→ Edit tracking data
▬▬▬

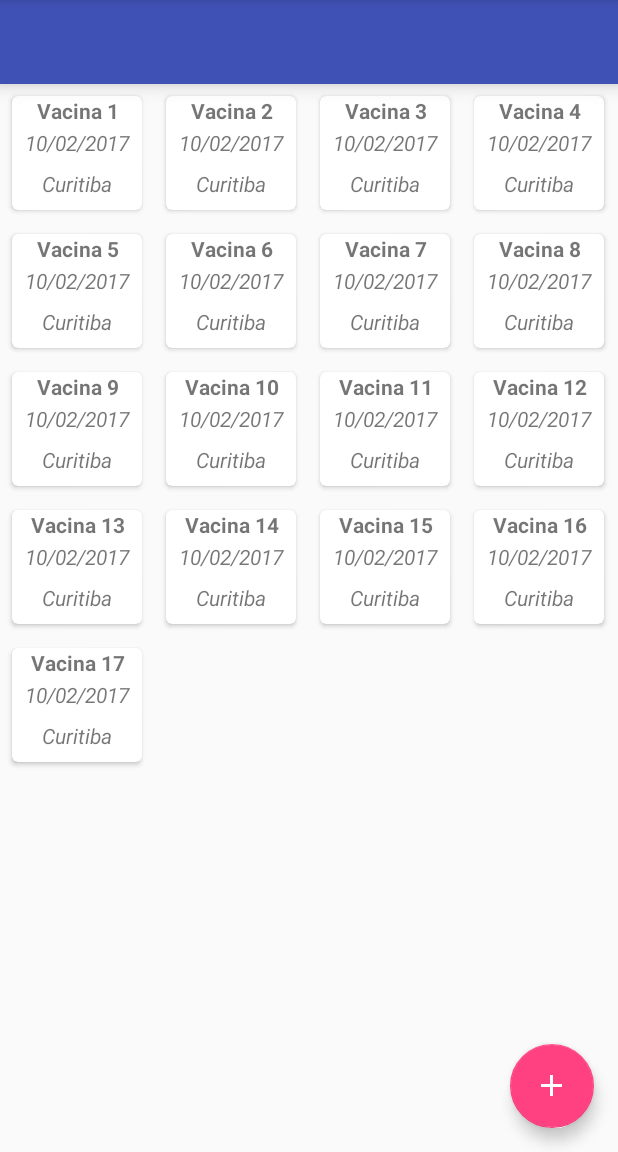
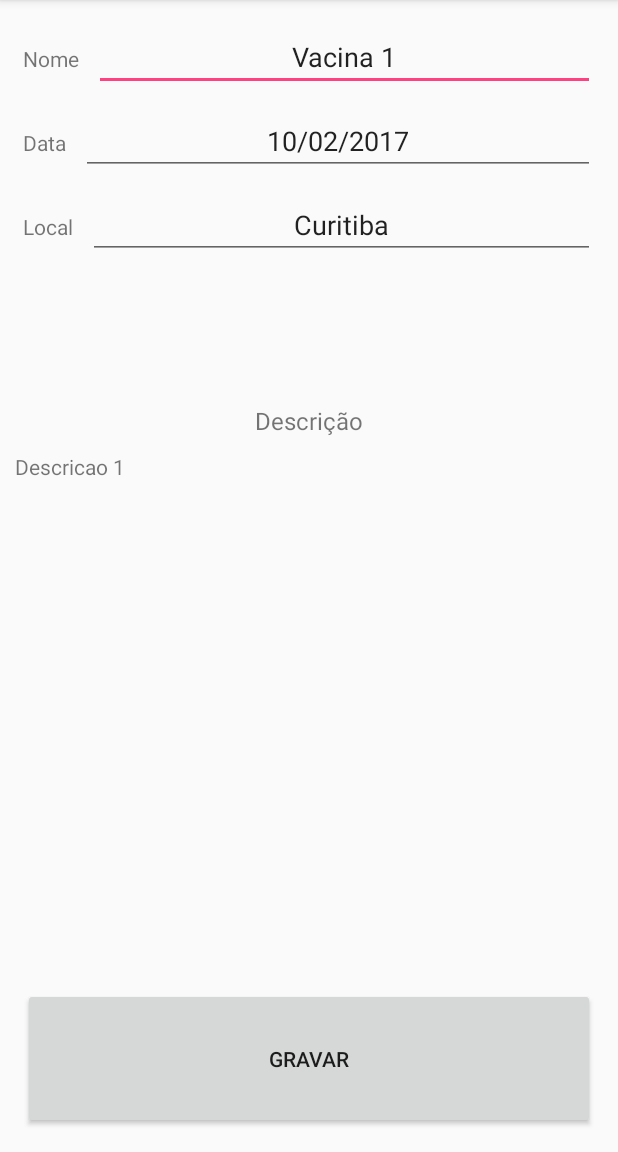
Before and after one commit to mauriciodoerr/vacine2, an Android app: the CarteirinhaActivity screen opened directly, with no data from a screen before it, after a tap on "Vacina 1", on a phone screen of 412 x 824 dp, the part 84-1236 px from its top. Run offline under Robolectric (Android 15) with nearby library versions, the phone set to English and light mode, and no system bars.

Commit message:
Edit Vacina and create new Vacina implemented

```diff
--- a/app/build.gradle
+++ b/app/build.gradle
@@ -28,6 +28,6 @@ dependencies {
     compile 'com.android.support:cardview-v7:25.3.1'
     compile 'com.android.support:recyclerview-v7:25.3.1'
     compile 'com.android.support:appcompat-v7:25.3.1'
+    compile 'com.android.support.constraint:constraint-layout:1.0.2'
     testCompile 'junit:junit:4.12'
-    compile 'com.android.support.constraint:constraint-layout:1.0.2'
 }
--- a/app/src/main/AndroidManifest.xml
+++ b/app/src/main/AndroidManifest.xml
@@ -16,7 +16,8 @@
                 <category android:name="android.intent.category.LAUNCHER" />
             </intent-filter>
         </activity>
-        <activity android:name=".CarteirinhaActivity"></activity>
+        <activity android:name=".CarteirinhaActivity" />
+        <activity android:name=".VacinaActivity"></activity>
     </application>
 
 </manifest>
--- a/app/src/main/java/org/vacine/CarteirinhaActivity.java
+++ b/app/src/main/java/org/vacine/CarteirinhaActivity.java
@@ -1,5 +1,8 @@
 package org.vacine;
 
+import android.app.ActivityOptions;
+import android.content.Intent;
+import android.os.Build;
 import android.support.design.widget.FloatingActionButton;
 import android.support.v7.app.AppCompatActivity;
 import android.os.Bundle;
@@ -7,7 +10,9 @@ import android.support.v7.widget.DefaultItemAnimator;
 import android.support.v7.widget.RecyclerView;
 import android.support.v7.widget.StaggeredGridLayoutManager;
 import android.support.v7.widget.Toolbar;
+import android.transition.Explode;
 import android.view.View;
+import android.widget.TextView;
 
 import org.vacine.Util.Vacinas;
 import org.vacine.adapter.VacinaAdapter;
@@ -28,17 +33,27 @@ public class CarteirinhaActivity extends AppCompatActivity {
         super.onCreate(savedInstanceState);
         setContentView(R.layout.activity_carteirinha);
 
-        //String name = getIntent().getExtras().getString("name");
+//        String name = getIntent().getExtras().getString("name");
         vacinas = Vacinas.getVacinas();
         findViews();
 //        setToolbar("Mauricio");
         setRecyclerView();
+        setActions();
     }
 
     private void findViews(){
         toolbar = (Toolbar) findViewById(R.id.toolbar);
         recyclerViewVacinas = (RecyclerView) findViewById(R.id.recycler_view_vacinas);
-        facAddSong = (FloatingActionButton) findViewById(R.id.fac_add_song);
+        facAddSong = (FloatingActionButton) findViewById(R.id.fac_add_vacina);
+    }
+
+    private void setActions() {
+        facAddSong.setOnClickListener(new View.OnClickListener() {
+            @Override
+            public void onClick(View view) {
+                createVacina();
+            }
+        });
     }
 
     private void setRecyclerView(){
@@ -52,9 +67,10 @@ public class CarteirinhaActivity extends AppCompatActivity {
             public void onClick(View view) {
                 int position = recyclerViewVacinas.getChildLayoutPosition(view);
                 //ImageView img = (ImageView) view.findViewById(R.id.ivi_cover);
+                TextView viewTransition = (TextView) view.findViewById(R.id.text_view_vacina_name);
                 Bundle bundle = new Bundle();
                 bundle.putSerializable("vacina", vacinas.get(position));
-                //goToPlaySong(img, bundle);
+                goToVacina(viewTransition, bundle);
             }
         });
 
@@ -62,6 +78,28 @@ public class CarteirinhaActivity extends AppCompatActivity {
         recyclerViewVacinas.setItemAnimator(new DefaultItemAnimator());
     }
 
+    private void goToVacina(View view, Bundle bundle){
+        Intent intent = new Intent(CarteirinhaActivity.this, VacinaActivity.class);
+        if (bundle != null) {
+            intent.putExtra("extra", bundle);
+        }
+
+        if (Build.VERSION.SDK_INT >= Build.VERSION_CODES.LOLLIPOP) {
+            getWindow().setExitTransition(new Explode());
+            ActivityOptions opt = view != null ?
+                    ActivityOptions.makeSceneTransitionAnimation(this, view, "view") :
+                    ActivityOptions.makeSceneTransitionAnimation(this);
+            startActivity(intent, opt.toBundle());
+        } else {
+            startActivity(intent);
+        }
+    }
+
+    private void createVacina(){
+        Intent intent = new Intent(CarteirinhaActivity.this, VacinaActivity.class);
+        startActivity(intent);
+    }
+
     private void setToolbar(String name){
         toolbar.setTitle("Hi" + name);
         setSupportActionBar(toolbar);
--- a/app/src/main/java/org/vacine/Util/Vacinas.java
+++ b/app/src/main/java/org/vacine/Util/Vacinas.java
@@ -18,23 +18,23 @@ public class Vacinas {
     public static List<Vacina> getVacinas() {
         List<Vacina> vacinas = new ArrayList<>();
 
-        vacinas.add(new Vacina("Vacina 1", "10/02/2017", "Curitiba"));
-        vacinas.add(new Vacina("Vacina 2", "10/02/2017", "Curitiba"));
-        vacinas.add(new Vacina("Vacina 3", "10/02/2017", "Curitiba"));
-        vacinas.add(new Vacina("Vacina 4", "10/02/2017", "Curitiba"));
-        vacinas.add(new Vacina("Vacina 5", "10/02/2017", "Curitiba"));
-        vacinas.add(new Vacina("Vacina 6", "10/02/2017", "Curitiba"));
-        vacinas.add(new Vacina("Vacina 7", "10/02/2017", "Curitiba"));
-        vacinas.add(new Vacina("Vacina 8", "10/02/2017", "Curitiba"));
-        vacinas.add(new Vacina("Vacina 9", "10/02/2017", "Curitiba"));
-        vacinas.add(new Vacina("Vacina 10", "10/02/2017", "Curitiba"));
-        vacinas.add(new Vacina("Vacina 11", "10/02/2017", "Curitiba"));
-        vacinas.add(new Vacina("Vacina 12", "10/02/2017", "Curitiba"));
-        vacinas.add(new Vacina("Vacina 13", "10/02/2017", "Curitiba"));
-        vacinas.add(new Vacina("Vacina 14", "10/02/2017", "Curitiba"));
-        vacinas.add(new Vacina("Vacina 15", "10/02/2017", "Curitiba"));
-        vacinas.add(new Vacina("Vacina 16", "10/02/2017", "Curitiba"));
-        vacinas.add(new Vacina("Vacina 17", "10/02/2017", "Curitiba"));
+        vacinas.add(new Vacina("Vacina 1", "10/02/2017", "Curitiba", "Descricao 1"));
+        vacinas.add(new Vacina("Vacina 2", "10/02/2017", "Curitiba", "Descricao 2"));
+        vacinas.add(new Vacina("Vacina 3", "10/02/2017", "Curitiba", "Descricao 3"));
+        vacinas.add(new Vacina("Vacina 4", "10/02/2017", "Curitiba", "Descricao 4"));
+        vacinas.add(new Vacina("Vacina 5", "10/02/2017", "Curitiba", "Descricao 5"));
+        vacinas.add(new Vacina("Vacina 6", "10/02/2017", "Curitiba", "Descricao 6"));
+        vacinas.add(new Vacina("Vacina 7", "10/02/2017", "Curitiba", "Descricao 7"));
+        vacinas.add(new Vacina("Vacina 8", "10/02/2017", "Curitiba", "Descricao 8"));
+        vacinas.add(new Vacina("Vacina 9", "10/02/2017", "Curitiba", "Descricao 9"));
+        vacinas.add(new Vacina("Vacina 10", "10/02/2017", "Curitiba", "Descricao 10"));
+        vacinas.add(new Vacina("Vacina 11", "10/02/2017", "Curitiba", "Descricao 11"));
+        vacinas.add(new Vacina("Vacina 12", "10/02/2017", "Curitiba", "Descricao 12"));
+        vacinas.add(new Vacina("Vacina 13", "10/02/2017", "Curitiba", "Descricao 13"));
+        vacinas.add(new Vacina("Vacina 14", "10/02/2017", "Curitiba", "Descricao 14"));
+        vacinas.add(new Vacina("Vacina 15", "10/02/2017", "Curitiba", "Descricao 15"));
+        vacinas.add(new Vacina("Vacina 16", "10/02/2017", "Curitiba", "Descricao 16"));
+        vacinas.add(new Vacina("Vacina 17", "10/02/2017", "Curitiba", "Descricao 17"));
 
         return vacinas;
     }
--- /dev/null
+++ b/app/src/main/java/org/vacine/VacinaActivity.java
@@ -0,0 +1,51 @@
+package org.vacine;
+
+import android.os.Build;
+import android.support.v7.app.AppCompatActivity;
+import android.os.Bundle;
+import android.view.View;
+import android.widget.EditText;
+import android.widget.TextView;
+
+import org.vacine.model.Vacina;
+
+public class VacinaActivity extends AppCompatActivity {
+
+    private EditText txtEditVacinaName;
+    private EditText txtEditDate;
+    private EditText txtEditPlace;
+    private TextView txtEditDescription;
+
+    @Override
+    protected void onCreate(Bundle savedInstanceState) {
+        super.onCreate(savedInstanceState);
+        setContentView(R.layout.activity_vacina);
+
+        findViews();
+        if (getIntent().getBundleExtra("extra") != null) {
+            Vacina vacina = (Vacina) getIntent().getBundleExtra("extra").getSerializable("vacina");
+            setInfo(vacina);
+            validateTransitions(txtEditVacinaName);
+        }
+    }
+
+    private void findViews(){
+        txtEditVacinaName = (EditText) findViewById(R.id.edt_edit_vacina_name);
+        txtEditDate = (EditText) findViewById(R.id.edt_edit_vacina_date);
+        txtEditPlace = (EditText) findViewById(R.id.edt_edit_vacina_place);
+        txtEditDescription = (TextView) findViewById(R.id.txt_view_edit_vacina_descricao);
+    }
+
+    private void setInfo(Vacina vacina) {
+        txtEditVacinaName.setText(vacina.getName());
+        txtEditDate.setText(vacina.getDate());
+        txtEditPlace.setText(vacina.getPlace());
+        txtEditDescription.setText(vacina.getDescription());
+    }
+
+    private void validateTransitions(View view) {
+        if (Build.VERSION.SDK_INT >= Build.VERSION_CODES.LOLLIPOP) {
+            view.setTransitionName("view");
+        }
+    }
+}
--- a/app/src/main/java/org/vacine/model/Vacina.java
+++ b/app/src/main/java/org/vacine/model/Vacina.java
@@ -15,14 +15,16 @@ public class Vacina implements Serializable {
     private String name;
     private String date;
     private String place;
+    private String description;
 
     public Vacina() {
     }
 
-    public Vacina(String name, String date, String place) {
+    public Vacina(String name, String date, String place, String description) {
         this.name = name;
         this.date = date;
         this.place = place;
+        this.description = description;
     }
 
     public String getName() {
@@ -57,4 +59,12 @@ public class Vacina implements Serializable {
                 ", place='" + place + '\'' +
                 '}';
     }
+
+    public String getDescription() {
+        return description;
+    }
+
+    public void setDescription(String description) {
+        this.description = description;
+    }
 }
--- a/app/src/main/res/layout/activity_carteirinha.xml
+++ b/app/src/main/res/layout/activity_carteirinha.xml
@@ -23,7 +23,7 @@
         android:layout_height="wrap_content"/>
 
     <android.support.design.widget.FloatingActionButton
-        android:id="@+id/fac_add_song"
+        android:id="@+id/fac_add_vacina"
         android:layout_width="wrap_content"
         android:layout_height="wrap_content"
         android:layout_alignParentBottom="true"
--- a/app/src/main/res/layout/activity_perfil.xml
+++ b/app/src/main/res/layout/activity_perfil.xml
@@ -86,7 +86,7 @@
                 android:layout_width="match_parent"
                 android:layout_height="wrap_content"
                 android:hint="@string/birthday_date"
-                android:inputType="textPersonName|textCapWords"
+                android:inputType="date"
                 android:textColor="@android:color/black"
                 android:textSize="16sp" />
 
--- /dev/null
+++ b/app/src/main/res/layout/activity_vacina.xml
@@ -0,0 +1,120 @@
+<?xml version="1.0" encoding="utf-8"?>
+<LinearLayout xmlns:android="http://schemas.android.com/apk/res/android"
+    xmlns:app="http://schemas.android.com/apk/res-auto"
+    xmlns:tools="http://schemas.android.com/tools"
+    android:orientation="vertical"
+    android:layout_width="match_parent"
+    android:layout_height="match_parent"
+    tools:context="org.vacine.VacinaActivity">
+
+    <LinearLayout
+        android:layout_width="match_parent"
+        android:layout_height="0dp"
+        android:layout_weight="2"
+        android:orientation="vertical"
+        android:layout_margin="10dp">
+
+        <LinearLayout
+            android:layout_width="match_parent"
+            android:layout_height="wrap_content"
+            android:orientation="horizontal"
+            android:layout_margin="5dp">
+
+            <TextView
+                android:layout_width="wrap_content"
+                android:layout_height="wrap_content"
+                android:gravity="center"
+                android:text="@string/vacina_name"/>
+            <EditText
+                android:id="@+id/edt_edit_vacina_name"
+                android:layout_width="match_parent"
+                android:layout_height="wrap_content"
+                android:textAlignment="center"
+                android:layout_marginLeft="10dp"
+                android:inputType="text"
+                />
+
+        </LinearLayout>
+
+        <LinearLayout
+            android:layout_width="match_parent"
+            android:layout_height="wrap_content"
+            android:orientation="horizontal"
+            android:layout_margin="5dp">
+
+            <TextView
+                android:layout_width="wrap_content"
+                android:layout_height="wrap_content"
+                android:gravity="center"
+                android:text="@string/vacina_date"/>
+            <EditText
+                android:id="@+id/edt_edit_vacina_date"
+                android:layout_width="match_parent"
+                android:layout_height="wrap_content"
+                android:textAlignment="center"
+                android:layout_marginLeft="10dp"
+                android:inputType="date"
+                />
+
+        </LinearLayout>
+
+        <LinearLayout
+            android:layout_width="match_parent"
+            android:layout_height="wrap_content"
+            android:orientation="horizontal"
+            android:layout_margin="5dp">
+
+            <TextView
+                android:layout_width="wrap_content"
+                android:layout_height="wrap_content"
+                android:gravity="center"
+                android:text="@string/vacina_place"/>
+            <EditText
+                android:id="@+id/edt_edit_vacina_place"
+                android:layout_width="match_parent"
+                android:layout_height="wrap_content"
+                android:textAlignment="center"
+                android:layout_marginLeft="10dp"
+                android:inputType="textPostalAddress"
+                />
+
+        </LinearLayout>
+
+    </LinearLayout>
+
+    <LinearLayout
+        android:layout_width="match_parent"
+        android:layout_height="0dp"
+        android:layout_weight="3"
+        android:orientation="vertical">
+
+        <TextView
+            android:layout_width="match_parent"
+            android:layout_height="wrap_content"
+            android:textAlignment="center"
+            android:text="@string/vacina_descricao"
+            android:textSize="16sp"/>
+
+        <TextView
+            android:layout_margin="10dp"
+            android:id="@+id/txt_view_edit_vacina_descricao"
+            android:layout_width="match_parent"
+            android:layout_height="match_parent" />
+
+    </LinearLayout>
+
+    <LinearLayout
+        android:layout_width="match_parent"
+        android:layout_height="0dp"
+        android:layout_weight="1">
+
+        <Button
+            android:layout_margin="15dp"
+            android:layout_width="match_parent"
+            android:layout_height="match_parent"
+            android:gravity="center"
+            android:text="@string/gravar"/>
+
+    </LinearLayout>
+
+</LinearLayout>
--- a/app/src/main/res/values/strings.xml
+++ b/app/src/main/res/values/strings.xml
@@ -12,4 +12,6 @@
     <string name="vacina_name">Nome</string>
     <string name="vacina_date">Data</string>
     <string name="vacina_place">Local</string>
+    <string name="vacina_descricao">Descrição</string>
+    <string name="gravar">Gravar</string>
 </resources>
```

▬▬▬

→ TASK
In the entries above, find each line with the word "model" and copy it.

→ PROBLEM SOLUTION
+import org.vacine.model.Vacina;
--- a/app/src/main/java/org/vacine/model/Vacina.java
+++ b/app/src/main/java/org/vacine/model/Vacina.java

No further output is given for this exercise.